To young female science graduates and PhD aspirants from Kashmir, Qureshi says dream big and think outside the box. “Have faith in your strength and yourself. Everyone has got two hands to work with, and we are no less than anyone….”
Durafshan Sakeena Syed in her lab. Source: Author provided
Durafshan Sakeena Syed, 32, had always been intrigued by science. She got a master’s degree in biotechnology from Kashmir University in 2008. Her professors had encouraged her to leave her comfort zone and different areas of study. Soon after, she joined Veronica Rodrigues’s laboratory at the National Centre for Biological Sciences (NCBS), Bengaluru, as a junior research fellow, where she was introduced to neurobiology.
Syed appeared for the national-level entrance examination for the PhD programme at NCBS and the Indian Institute of Science, Bengaluru. She made it to both but finally chose K. Vijay Raghavan’s lab at NCBS in August 2009. There, she studied mechanisms underlying the development of motor neurons required for walking, using the fruit fly as a model.
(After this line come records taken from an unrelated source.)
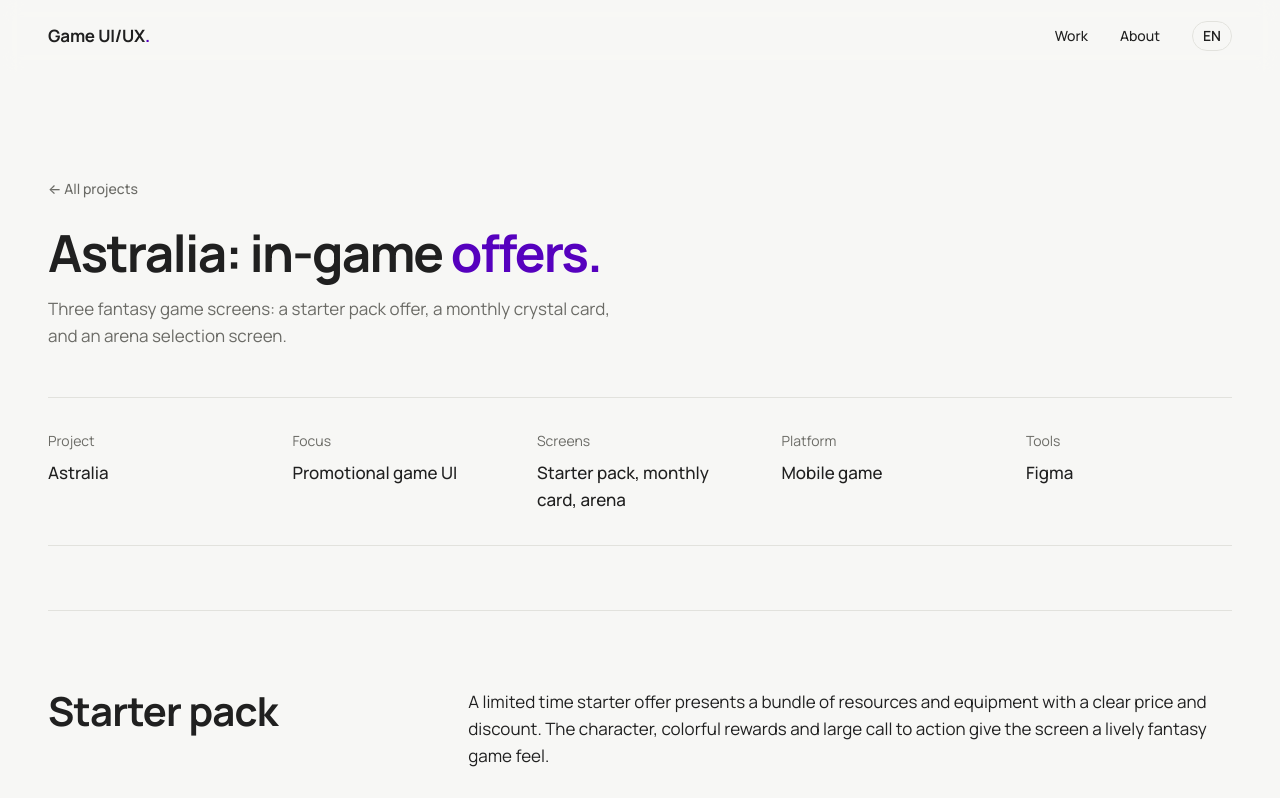
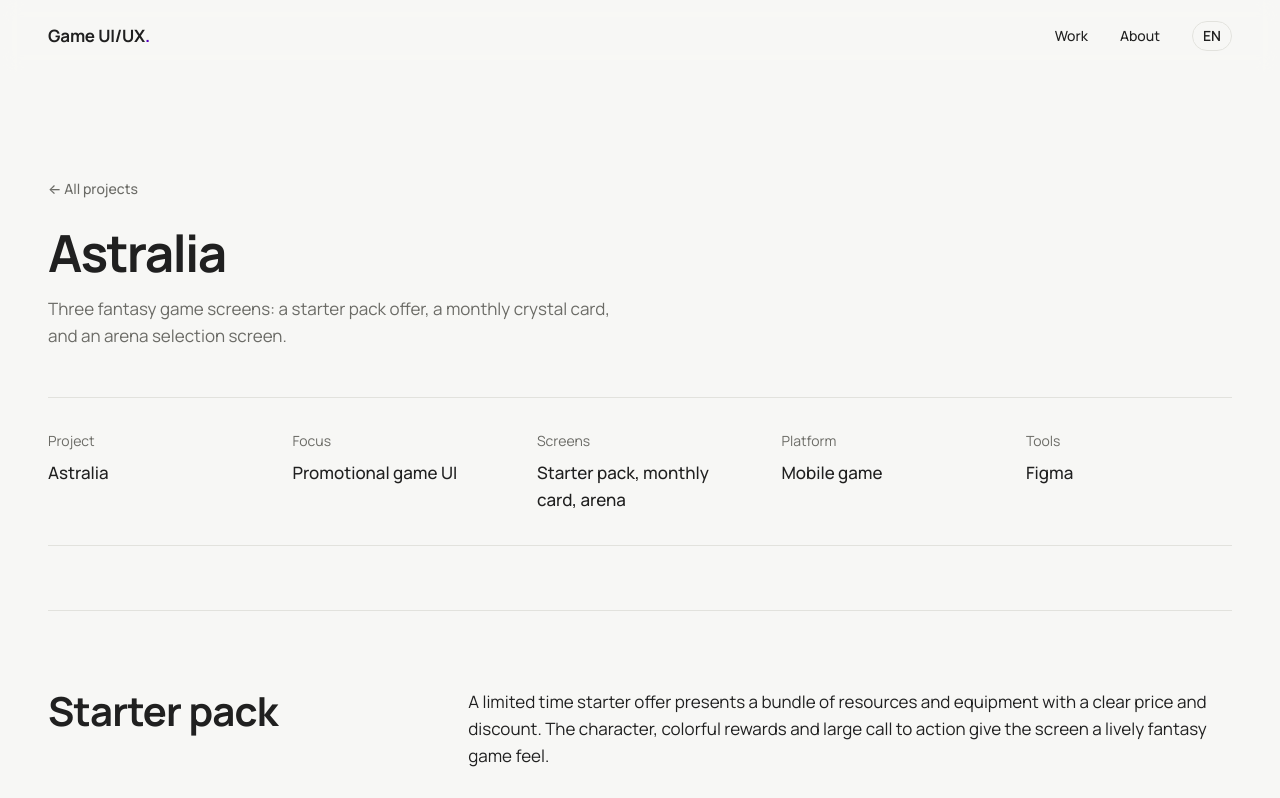
Before and after one commit to Pesovik/pesovik.github.io, a plain HTML site: page projects/astralia-offers.html in a window 1280 px wide. Shown: the top 798 px of the page. Drawn offline with Linux system fonts and the light colour scheme.

Commit message:
Shorten Astralia project title

```diff
--- a/i18n.js
+++ b/i18n.js
@@ -17,13 +17,12 @@
     "Game UI": "Игровой UI",
     "Game UI/UX Designer": "Дизайнер игровых интерфейсов",
     "Game UI/UX Designer — Portfolio": "Дизайнер игровых интерфейсов — Портфолио",
-    "Astralia — In-game Offers · Portfolio": "Astralia — игровые предложения · Портфолио",
+    "Astralia · Portfolio": "Astralia · Портфолио",
     "Bubble Shooter · Portfolio": "Bubble Shooter · Портфолио",
     "Game UI/UX design portfolio featuring mobile game interfaces, HUD design and a bubble shooter diploma project.": "Портфолио UX/UI-дизайнера игровых интерфейсов: мобильные игры, HUD и дипломный проект Bubble Shooter.",
     "Astralia starter pack in-game offer": "Игровое предложение стартового набора Astralia",
     "Bubble Shooter title screen with colorful bubbles and logo": "Титульный экран Bubble Shooter с яркими пузырями и логотипом",
     "Collage of course game UI projects": "Коллаж учебных проектов игровых интерфейсов",
-    "Astralia — In-game offers": "Astralia — игровые предложения",
     "Two promotional screens for a starter pack and a monthly crystal card.": "Два промоэкрана: стартовый набор и месячная карта с кристаллами.",
     "In-game offers": "Игровые предложения",
     "Mobile": "Мобильные игры",
@@ -59,8 +58,6 @@
     "GitHub ↗": "GitHub ↗",
     "Portfolio": "Портфолио",
     "← All projects": "← Все проекты",
-    "Astralia: in-game": "Astralia: игровые",
-    "offers.": "предложения.",
     "Three fantasy game screens: a starter pack offer, a monthly crystal card, and an arena selection screen.": "Три экрана фэнтези-игры: предложение стартового набора, месячная карта с кристаллами и экран выбора арены.",
     "Project": "Проект",
     "Focus": "Задача",
--- a/projects/astralia-offers.html
+++ b/projects/astralia-offers.html
@@ -1,7 +1,7 @@
 <!doctype html>
-<html lang="en"><head><meta charset="utf-8"><meta name="viewport" content="width=device-width,initial-scale=1"><meta name="theme-color" content="#f7f7f5"><title>Astralia — In-game Offers · Portfolio</title><link rel="preconnect" href="https://fonts.googleapis.com"><link rel="preconnect" href="https://fonts.gstatic.com" crossorigin><link href="https://fonts.googleapis.com/css2?family=Manrope:wght@400;500;600;700&display=swap" rel="stylesheet"><link rel="stylesheet" href="../style.css"></head>
+<html lang="en"><head><meta charset="utf-8"><meta name="viewport" content="width=device-width,initial-scale=1"><meta name="theme-color" content="#f7f7f5"><title>Astralia · Portfolio</title><link rel="preconnect" href="https://fonts.googleapis.com"><link rel="preconnect" href="https://fonts.gstatic.com" crossorigin><link href="https://fonts.googleapis.com/css2?family=Manrope:wght@400;500;600;700&display=swap" rel="stylesheet"><link rel="stylesheet" href="../style.css"></head>
 <body><header class="header"><div class="container header__inner"><a class="logo" href="../">Game UI/UX<span>.</span></a><nav class="nav" aria-label="Main navigation"><a href="../#work">Work</a><a href="../#about">About</a><button class="language-toggle" type="button" aria-label="Переключить язык на русский">RU</button></nav></div></header>
-<main><div class="container"><section class="case-hero"><a class="back" href="../#work">← All projects</a><h1 class="hero__title">Astralia: in-game <em>offers.</em></h1><p class="hero__lead">Three fantasy game screens: a starter pack offer, a monthly crystal card, and an arena selection screen.</p><div class="case-meta astralia-meta"><div><p class="fact__label">Project</p><p class="fact__value">Astralia</p></div><div><p class="fact__label">Focus</p><p class="fact__value">Promotional game UI</p></div><div><p class="fact__label">Screens</p><p class="fact__value">Starter pack, monthly card, arena</p></div><div><p class="fact__label">Platform</p><p class="fact__value">Mobile game</p></div><div><p class="fact__label">Tools</p><p class="fact__value">Figma</p></div></div></section>
+<main><div class="container"><section class="case-hero"><a class="back" href="../#work">← All projects</a><h1 class="hero__title">Astralia</h1><p class="hero__lead">Three fantasy game screens: a starter pack offer, a monthly crystal card, and an arena selection screen.</p><div class="case-meta astralia-meta"><div><p class="fact__label">Project</p><p class="fact__value">Astralia</p></div><div><p class="fact__label">Focus</p><p class="fact__value">Promotional game UI</p></div><div><p class="fact__label">Screens</p><p class="fact__value">Starter pack, monthly card, arena</p></div><div><p class="fact__label">Platform</p><p class="fact__value">Mobile game</p></div><div><p class="fact__label">Tools</p><p class="fact__value">Figma</p></div></div></section>
 <section class="case-block"><h2>Starter pack</h2><div><p>A limited time starter offer presents a bundle of resources and equipment with a clear price and discount. The character, colorful rewards and large call to action give the screen a lively fantasy game feel.</p><figure class="figure"><img src="../assets/projects/new-project/Astraliaoffers.png" alt="Astralia starter pack offer with character, rewards and purchase button"><figcaption>Starter pack offer screen.</figcaption></figure></div></section>
 <section class="case-block"><h2>Monthly card</h2><div><p>The subscription offer highlights the immediate reward and the value collected over 30 days. A large treasure chest anchors the illustration while the reward details stay easy to scan.</p><figure class="figure"><img src="../assets/projects/new-project/Astraliaoffers2.png" alt="Astralia monthly crystal card offer"><figcaption>Monthly crystal card screen.</figcaption></figure></div></section>
 <section class="case-block"><h2>Arena</h2><div><p>A selection screen for three arena modes, using illustrated cards to distinguish each challenge.</p><figure class="figure"><img src="../assets/projects/new-project/AstraliaArena.jpeg" alt="Astralia arena selection screen with Battle Arena, Death Arena and Shadow modes" loading="lazy"><figcaption>Arena selection screen.</figcaption></figure></div></section>
```
Also changed, not shown: index.html (+1 -1 lines).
The rhythmic motion of walking is the precisely coordinated outcome of a mesh of neurons and muscles in the leg.
“We discovered the signalling mechanisms that direct the precise positioning of motor neurons in the central nervous system and their connections with specific leg muscles, thus enabling an organism to perform regulated movements,” Syed said. She is now a postdoctoral fellow in Julie Simpson’s lab at the University of California, Santa Barbara, studying how the brain regulates choice among actions and generates sequential movements.
She believes science graduates and postgraduates aren’t exposed to enough research in Kashmir. “Universities in Kashmir should encourage students to do six-month dissertation projects in various research institutes so they learn the basics of research,” she said. “It also helps develop connections that provide an opportunity to pursue PhD in India or abroad, or how to develop collaborations while doing a PhD in Kashmir University.”
She asks the state’s younger scientific minds to “stand up on your own by dint of your hard work, look for various research opportunities outside the state, and don’t always wait for help… Learn to do it yourself.”
Majid Maqbool is a journalist and editor based in Srinagar, Kashmir